Hippocampal Hypometabolism Predicts Cognitive Decline From Normal Aging
Deerfield, ILLINOIS - - May 31, 2008 - - Researchers at New York University have published results of
a study showing their ability to predict cognitive decline years in advance of symptoms by measuring
activity in the hippocampus, a key brain region.
The results, published in the journal Neurobiology of Aging, demonstrated that glucose metabolism
in the hippocampus began to decline on an average of 8 years before Alzheimer's Disease or Mild
Cognitive Impairment occurred. The hippocampus is centrally involved in the encoding of new

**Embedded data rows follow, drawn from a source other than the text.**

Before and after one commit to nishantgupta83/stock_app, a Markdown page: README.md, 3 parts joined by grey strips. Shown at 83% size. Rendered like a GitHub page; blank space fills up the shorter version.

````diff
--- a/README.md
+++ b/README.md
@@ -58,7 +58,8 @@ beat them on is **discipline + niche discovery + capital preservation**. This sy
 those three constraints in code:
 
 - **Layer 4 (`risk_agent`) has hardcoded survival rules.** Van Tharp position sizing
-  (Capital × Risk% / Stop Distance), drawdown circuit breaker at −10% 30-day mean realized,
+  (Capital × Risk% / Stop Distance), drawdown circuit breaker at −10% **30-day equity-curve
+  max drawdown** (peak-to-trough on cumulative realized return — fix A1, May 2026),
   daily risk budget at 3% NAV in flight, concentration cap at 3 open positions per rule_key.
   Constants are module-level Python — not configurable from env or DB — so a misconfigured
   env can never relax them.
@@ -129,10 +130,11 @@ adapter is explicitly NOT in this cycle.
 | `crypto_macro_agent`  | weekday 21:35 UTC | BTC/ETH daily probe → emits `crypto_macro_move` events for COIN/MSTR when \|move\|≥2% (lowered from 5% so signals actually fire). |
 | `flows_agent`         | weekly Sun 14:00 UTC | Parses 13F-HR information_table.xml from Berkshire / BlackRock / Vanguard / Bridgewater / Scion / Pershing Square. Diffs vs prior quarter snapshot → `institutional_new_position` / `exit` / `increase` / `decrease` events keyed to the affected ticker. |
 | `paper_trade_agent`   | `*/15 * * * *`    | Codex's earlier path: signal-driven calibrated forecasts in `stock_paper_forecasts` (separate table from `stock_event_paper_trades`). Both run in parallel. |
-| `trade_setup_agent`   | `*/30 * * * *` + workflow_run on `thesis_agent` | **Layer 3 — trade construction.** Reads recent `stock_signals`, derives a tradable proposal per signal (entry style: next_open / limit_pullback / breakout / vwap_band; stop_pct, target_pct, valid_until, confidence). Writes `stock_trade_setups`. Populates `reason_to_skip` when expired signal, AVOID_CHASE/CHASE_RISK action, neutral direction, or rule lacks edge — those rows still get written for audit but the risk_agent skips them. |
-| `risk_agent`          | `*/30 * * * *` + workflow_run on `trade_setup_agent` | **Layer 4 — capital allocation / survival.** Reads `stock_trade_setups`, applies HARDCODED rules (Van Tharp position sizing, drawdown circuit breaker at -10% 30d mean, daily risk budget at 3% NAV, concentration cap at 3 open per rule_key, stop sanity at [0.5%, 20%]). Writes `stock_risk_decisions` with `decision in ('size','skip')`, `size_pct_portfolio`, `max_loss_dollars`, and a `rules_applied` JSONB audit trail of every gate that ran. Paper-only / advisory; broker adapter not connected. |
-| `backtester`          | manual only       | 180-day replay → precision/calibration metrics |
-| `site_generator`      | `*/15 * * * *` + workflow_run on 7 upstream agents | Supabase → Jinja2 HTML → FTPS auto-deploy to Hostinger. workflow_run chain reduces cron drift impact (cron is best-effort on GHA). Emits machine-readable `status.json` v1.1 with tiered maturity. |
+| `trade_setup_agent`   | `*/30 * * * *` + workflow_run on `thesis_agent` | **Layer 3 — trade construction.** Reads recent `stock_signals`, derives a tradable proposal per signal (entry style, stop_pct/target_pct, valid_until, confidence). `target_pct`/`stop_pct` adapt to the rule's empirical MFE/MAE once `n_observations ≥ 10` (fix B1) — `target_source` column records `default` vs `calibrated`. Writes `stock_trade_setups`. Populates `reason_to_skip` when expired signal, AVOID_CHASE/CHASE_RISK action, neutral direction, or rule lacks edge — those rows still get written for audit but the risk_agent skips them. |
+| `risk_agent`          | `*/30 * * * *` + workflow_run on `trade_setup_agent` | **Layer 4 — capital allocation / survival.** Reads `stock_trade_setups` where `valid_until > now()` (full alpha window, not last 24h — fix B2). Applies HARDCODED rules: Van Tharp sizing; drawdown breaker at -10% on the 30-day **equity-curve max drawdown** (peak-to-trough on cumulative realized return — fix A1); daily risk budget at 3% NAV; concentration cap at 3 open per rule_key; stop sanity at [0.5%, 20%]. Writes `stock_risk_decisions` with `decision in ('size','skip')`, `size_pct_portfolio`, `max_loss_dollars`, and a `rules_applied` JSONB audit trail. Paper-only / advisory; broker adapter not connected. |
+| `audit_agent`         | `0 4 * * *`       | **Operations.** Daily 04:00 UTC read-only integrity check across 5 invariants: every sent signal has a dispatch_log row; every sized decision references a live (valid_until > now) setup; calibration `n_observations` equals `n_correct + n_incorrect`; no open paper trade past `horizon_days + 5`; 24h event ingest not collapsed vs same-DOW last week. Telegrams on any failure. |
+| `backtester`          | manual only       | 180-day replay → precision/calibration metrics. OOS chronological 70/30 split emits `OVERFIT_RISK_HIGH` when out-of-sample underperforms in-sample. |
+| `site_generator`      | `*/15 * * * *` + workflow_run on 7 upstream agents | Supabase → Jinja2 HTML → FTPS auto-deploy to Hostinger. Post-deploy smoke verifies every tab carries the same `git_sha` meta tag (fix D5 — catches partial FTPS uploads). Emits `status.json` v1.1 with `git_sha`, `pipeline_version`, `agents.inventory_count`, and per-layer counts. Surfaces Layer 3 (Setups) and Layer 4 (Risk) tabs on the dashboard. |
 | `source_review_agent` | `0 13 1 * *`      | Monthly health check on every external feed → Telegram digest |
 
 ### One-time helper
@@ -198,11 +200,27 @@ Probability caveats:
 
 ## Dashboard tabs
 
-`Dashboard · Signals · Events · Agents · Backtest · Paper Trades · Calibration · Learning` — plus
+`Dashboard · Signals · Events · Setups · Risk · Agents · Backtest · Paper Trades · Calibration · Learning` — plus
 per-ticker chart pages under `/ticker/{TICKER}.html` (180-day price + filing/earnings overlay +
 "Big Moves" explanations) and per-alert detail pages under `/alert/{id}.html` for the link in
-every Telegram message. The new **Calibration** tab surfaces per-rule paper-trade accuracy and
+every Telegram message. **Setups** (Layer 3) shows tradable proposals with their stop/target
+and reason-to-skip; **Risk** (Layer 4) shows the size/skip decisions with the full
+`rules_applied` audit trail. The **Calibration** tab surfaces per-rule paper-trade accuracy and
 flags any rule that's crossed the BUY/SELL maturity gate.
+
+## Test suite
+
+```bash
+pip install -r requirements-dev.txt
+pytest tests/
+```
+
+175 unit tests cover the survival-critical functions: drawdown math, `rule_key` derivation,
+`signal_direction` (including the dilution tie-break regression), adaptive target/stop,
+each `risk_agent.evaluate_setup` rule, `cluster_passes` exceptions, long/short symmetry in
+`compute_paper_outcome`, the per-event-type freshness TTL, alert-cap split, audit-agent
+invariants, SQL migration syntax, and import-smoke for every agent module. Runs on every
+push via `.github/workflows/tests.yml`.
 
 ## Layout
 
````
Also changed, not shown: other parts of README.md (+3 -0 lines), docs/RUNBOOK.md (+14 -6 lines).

memories, and has been identified as one of the first regions affected by Alzheimer's Disease and
certain other dementias. Dr. Lisa Mosconi and colleagues at New York University have developed a
unique method allowing automated measurement of hippocampal glucose metabolism from
Positron Emission Tomography (PET) images, which they applied to scans of 77 individuals
between the ages of 50 and 80, imaged over a period of 6 to 14 years.
The ability to predict cognitive decline is becoming increasingly important given an aging population,
the increasing prevalence of neurological disorders as people live longer, and the number of
promising drugs in development for treatment of dementia. Even with the drugs available today, the
opportunity for patient benefit increases when the disease is identified early in progression.
Alzheimer's Disease affects an estimated 5 million people today in the United States alone, with
another 12 million or more people in pre-symptomatic or Mild Cognitive Impairment phases of
Abiant announced previously that it has secured an exclusive worldwide license to the technology
developed at New York University that allowed the detection of these changes in the hippocampus.
Abiant, Inc. uses proprietary image analysis methods and software to provide a sensitive biomarker
of drug effects and disease progression. The imaging information, which includes biochemical,
functional, and structural measurements, can be used to accelerate or reduce risk of decision
making in both drug development and disease treatment. The Company’s focus areas include the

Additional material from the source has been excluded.